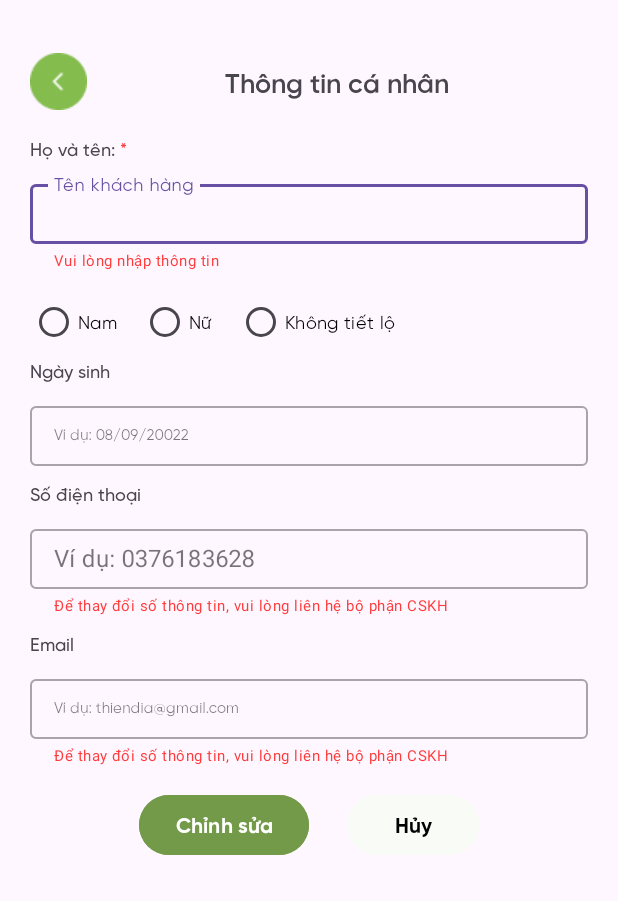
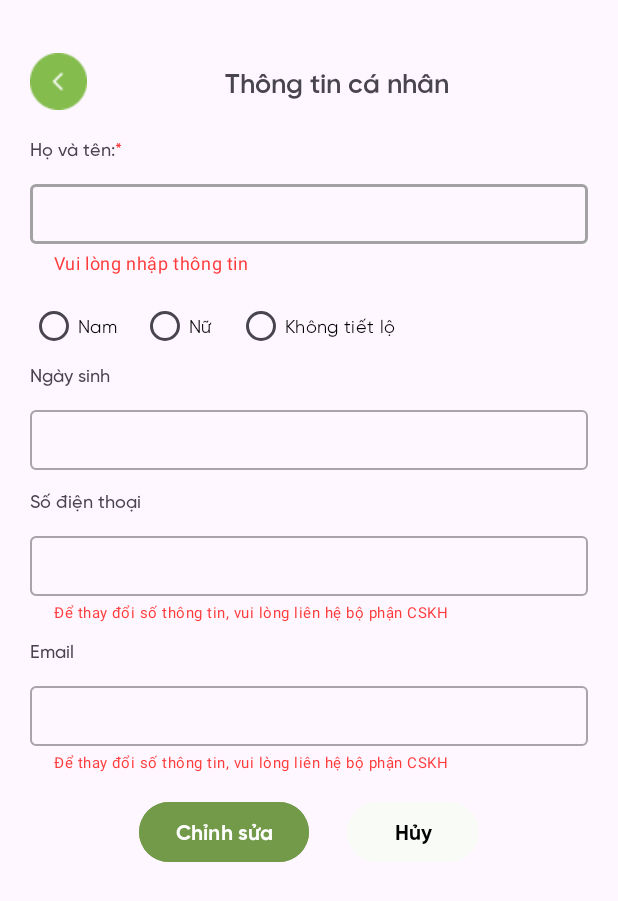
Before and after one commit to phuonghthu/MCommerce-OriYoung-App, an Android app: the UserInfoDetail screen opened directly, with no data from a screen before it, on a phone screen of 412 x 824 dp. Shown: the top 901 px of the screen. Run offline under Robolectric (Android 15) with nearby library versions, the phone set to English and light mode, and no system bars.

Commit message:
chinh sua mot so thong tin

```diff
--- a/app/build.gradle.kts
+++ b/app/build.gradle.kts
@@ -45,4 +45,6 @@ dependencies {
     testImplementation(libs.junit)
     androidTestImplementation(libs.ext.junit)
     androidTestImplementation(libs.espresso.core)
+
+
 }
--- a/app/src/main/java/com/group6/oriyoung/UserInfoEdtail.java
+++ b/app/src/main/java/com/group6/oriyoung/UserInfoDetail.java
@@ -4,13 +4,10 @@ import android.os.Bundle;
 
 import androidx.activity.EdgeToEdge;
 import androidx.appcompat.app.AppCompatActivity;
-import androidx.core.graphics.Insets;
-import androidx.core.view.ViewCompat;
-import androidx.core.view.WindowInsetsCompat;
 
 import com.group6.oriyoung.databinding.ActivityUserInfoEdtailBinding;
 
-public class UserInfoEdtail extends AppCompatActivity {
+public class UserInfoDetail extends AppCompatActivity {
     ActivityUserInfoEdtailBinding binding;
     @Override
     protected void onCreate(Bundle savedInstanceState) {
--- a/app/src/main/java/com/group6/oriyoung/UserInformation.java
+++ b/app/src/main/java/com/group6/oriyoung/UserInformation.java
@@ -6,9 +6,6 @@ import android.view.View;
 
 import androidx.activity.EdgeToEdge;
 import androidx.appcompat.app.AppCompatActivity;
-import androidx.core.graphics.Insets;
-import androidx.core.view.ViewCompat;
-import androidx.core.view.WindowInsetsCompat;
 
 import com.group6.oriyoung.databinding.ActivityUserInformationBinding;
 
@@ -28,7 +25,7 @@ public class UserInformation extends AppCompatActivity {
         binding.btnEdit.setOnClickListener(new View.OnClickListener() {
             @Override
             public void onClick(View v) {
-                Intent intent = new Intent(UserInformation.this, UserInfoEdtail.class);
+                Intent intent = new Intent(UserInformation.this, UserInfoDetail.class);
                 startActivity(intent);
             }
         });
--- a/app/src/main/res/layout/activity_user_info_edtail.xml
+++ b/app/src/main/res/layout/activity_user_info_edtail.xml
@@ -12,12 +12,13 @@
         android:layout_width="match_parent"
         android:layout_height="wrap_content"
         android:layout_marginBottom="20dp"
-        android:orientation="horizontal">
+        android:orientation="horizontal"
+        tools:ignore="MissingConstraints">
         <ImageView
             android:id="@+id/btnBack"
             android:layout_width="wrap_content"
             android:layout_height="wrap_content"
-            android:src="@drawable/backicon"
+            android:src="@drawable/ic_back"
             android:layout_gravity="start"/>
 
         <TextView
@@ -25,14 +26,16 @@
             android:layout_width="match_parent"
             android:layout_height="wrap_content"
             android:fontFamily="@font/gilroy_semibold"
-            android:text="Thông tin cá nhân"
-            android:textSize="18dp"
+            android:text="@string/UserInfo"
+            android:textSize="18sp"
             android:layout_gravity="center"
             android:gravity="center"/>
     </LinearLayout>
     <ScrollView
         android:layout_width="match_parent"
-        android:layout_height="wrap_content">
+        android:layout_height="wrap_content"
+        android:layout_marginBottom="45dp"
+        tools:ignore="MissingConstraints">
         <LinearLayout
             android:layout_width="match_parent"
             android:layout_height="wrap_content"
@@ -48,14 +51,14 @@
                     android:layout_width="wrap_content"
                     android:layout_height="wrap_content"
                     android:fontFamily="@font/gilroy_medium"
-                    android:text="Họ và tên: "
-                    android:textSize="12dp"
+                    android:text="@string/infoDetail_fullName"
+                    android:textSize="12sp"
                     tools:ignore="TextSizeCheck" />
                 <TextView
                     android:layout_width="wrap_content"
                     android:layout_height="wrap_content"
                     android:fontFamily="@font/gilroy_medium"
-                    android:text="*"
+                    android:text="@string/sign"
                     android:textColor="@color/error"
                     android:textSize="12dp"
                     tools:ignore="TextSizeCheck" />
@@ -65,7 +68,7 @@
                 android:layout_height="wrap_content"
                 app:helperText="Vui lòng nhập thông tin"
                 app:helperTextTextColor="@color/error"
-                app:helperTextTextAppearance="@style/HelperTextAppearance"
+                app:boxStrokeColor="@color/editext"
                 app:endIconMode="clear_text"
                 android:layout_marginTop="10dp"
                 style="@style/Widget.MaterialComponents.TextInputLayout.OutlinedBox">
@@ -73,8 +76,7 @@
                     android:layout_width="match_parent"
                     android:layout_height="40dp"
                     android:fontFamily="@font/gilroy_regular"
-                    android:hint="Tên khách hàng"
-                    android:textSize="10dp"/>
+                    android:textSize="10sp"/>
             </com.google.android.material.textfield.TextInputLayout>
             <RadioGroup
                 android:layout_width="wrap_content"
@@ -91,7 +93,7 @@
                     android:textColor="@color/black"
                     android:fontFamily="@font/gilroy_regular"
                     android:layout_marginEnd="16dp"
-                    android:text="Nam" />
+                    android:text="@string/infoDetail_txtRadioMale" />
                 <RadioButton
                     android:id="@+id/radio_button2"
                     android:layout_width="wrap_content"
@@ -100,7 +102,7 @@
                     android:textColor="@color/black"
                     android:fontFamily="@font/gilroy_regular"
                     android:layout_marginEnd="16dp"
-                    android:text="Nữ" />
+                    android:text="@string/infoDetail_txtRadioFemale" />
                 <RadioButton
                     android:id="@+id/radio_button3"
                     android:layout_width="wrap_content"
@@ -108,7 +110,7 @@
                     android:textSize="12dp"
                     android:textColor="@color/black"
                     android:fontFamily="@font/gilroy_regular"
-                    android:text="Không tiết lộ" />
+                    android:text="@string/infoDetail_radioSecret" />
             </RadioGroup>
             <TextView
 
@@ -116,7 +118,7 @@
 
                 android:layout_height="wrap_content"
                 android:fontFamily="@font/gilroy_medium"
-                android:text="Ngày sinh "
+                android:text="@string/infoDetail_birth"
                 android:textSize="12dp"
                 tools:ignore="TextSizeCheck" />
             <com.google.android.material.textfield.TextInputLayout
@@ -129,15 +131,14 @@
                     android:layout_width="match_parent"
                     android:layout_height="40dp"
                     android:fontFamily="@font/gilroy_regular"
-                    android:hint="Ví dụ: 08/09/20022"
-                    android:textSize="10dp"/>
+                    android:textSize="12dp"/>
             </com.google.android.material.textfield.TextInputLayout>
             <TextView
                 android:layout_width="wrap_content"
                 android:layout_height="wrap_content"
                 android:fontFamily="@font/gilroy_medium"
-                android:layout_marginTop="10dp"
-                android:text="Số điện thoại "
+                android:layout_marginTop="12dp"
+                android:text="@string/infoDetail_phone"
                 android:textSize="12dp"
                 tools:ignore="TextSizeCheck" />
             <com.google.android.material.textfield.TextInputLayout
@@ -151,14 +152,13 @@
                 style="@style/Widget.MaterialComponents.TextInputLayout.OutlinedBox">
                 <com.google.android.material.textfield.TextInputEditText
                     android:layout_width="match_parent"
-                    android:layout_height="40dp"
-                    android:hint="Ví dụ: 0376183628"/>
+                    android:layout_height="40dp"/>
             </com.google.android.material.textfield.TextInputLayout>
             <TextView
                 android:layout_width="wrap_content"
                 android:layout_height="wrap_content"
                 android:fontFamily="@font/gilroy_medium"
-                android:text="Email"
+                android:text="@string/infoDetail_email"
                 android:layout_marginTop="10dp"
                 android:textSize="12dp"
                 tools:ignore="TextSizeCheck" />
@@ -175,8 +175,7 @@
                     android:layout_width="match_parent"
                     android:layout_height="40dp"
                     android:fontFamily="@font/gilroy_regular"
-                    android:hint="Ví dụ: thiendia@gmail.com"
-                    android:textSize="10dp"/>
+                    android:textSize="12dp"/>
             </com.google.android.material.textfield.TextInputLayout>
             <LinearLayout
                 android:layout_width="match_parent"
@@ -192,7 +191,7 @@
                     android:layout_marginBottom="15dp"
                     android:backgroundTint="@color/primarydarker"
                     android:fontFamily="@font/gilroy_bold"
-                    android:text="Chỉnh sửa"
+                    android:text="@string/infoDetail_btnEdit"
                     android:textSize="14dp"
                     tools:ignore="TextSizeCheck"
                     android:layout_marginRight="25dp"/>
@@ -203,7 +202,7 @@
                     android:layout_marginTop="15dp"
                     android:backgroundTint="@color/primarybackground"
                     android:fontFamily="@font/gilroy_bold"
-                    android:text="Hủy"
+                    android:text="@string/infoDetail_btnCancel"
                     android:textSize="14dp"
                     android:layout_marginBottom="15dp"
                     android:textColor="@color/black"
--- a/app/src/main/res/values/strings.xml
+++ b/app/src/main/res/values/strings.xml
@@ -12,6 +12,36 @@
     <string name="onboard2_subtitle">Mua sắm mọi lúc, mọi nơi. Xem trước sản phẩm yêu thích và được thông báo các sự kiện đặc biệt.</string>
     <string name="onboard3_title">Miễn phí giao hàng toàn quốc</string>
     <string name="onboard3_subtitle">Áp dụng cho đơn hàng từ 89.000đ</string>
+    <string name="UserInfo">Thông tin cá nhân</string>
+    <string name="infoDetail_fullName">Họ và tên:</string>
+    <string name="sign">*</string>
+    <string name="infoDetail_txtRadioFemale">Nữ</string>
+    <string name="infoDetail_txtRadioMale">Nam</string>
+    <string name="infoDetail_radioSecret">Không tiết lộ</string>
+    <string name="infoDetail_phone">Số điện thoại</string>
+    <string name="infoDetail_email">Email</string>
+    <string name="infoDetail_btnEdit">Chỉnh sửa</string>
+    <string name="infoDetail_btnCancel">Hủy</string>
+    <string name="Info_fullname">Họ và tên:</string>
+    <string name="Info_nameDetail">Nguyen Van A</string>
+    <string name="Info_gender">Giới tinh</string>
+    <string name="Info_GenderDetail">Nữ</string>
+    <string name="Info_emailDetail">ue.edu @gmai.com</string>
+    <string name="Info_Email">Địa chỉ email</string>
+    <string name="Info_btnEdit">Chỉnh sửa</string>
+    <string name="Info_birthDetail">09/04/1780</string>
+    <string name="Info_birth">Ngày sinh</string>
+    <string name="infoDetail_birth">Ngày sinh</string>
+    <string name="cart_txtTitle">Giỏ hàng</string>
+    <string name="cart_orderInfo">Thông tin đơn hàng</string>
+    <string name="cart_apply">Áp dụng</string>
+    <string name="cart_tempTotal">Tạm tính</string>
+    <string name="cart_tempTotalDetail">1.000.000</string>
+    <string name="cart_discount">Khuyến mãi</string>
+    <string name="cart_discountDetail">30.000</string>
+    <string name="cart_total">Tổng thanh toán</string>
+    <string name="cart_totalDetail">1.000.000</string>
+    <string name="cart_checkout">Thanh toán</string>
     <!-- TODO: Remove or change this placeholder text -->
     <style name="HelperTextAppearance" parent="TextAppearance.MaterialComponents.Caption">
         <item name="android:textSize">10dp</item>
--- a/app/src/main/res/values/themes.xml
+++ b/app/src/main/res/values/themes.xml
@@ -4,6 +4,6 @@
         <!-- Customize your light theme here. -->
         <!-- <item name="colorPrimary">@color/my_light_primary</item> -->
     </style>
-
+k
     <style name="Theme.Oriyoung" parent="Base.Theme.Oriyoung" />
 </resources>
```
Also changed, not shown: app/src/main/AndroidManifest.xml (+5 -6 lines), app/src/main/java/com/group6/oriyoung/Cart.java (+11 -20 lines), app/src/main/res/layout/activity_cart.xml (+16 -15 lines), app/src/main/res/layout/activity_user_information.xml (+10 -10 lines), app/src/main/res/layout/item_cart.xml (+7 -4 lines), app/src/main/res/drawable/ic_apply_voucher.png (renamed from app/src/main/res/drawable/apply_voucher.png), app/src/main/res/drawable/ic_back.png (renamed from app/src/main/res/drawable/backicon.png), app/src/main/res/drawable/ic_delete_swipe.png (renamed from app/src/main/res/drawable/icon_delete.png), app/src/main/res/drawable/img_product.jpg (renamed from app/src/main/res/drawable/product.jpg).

▬▬▬

● WHAT NEEDS TO BE DONE: Show every line of the data that includes the string "extends".

● SOLUTION:
-public class UserInfoEdtail extends AppCompatActivity {
+public class UserInfoDetail extends AppCompatActivity {
@@ -28,7 +25,7 @@ public class UserInformation extends AppCompatActivity {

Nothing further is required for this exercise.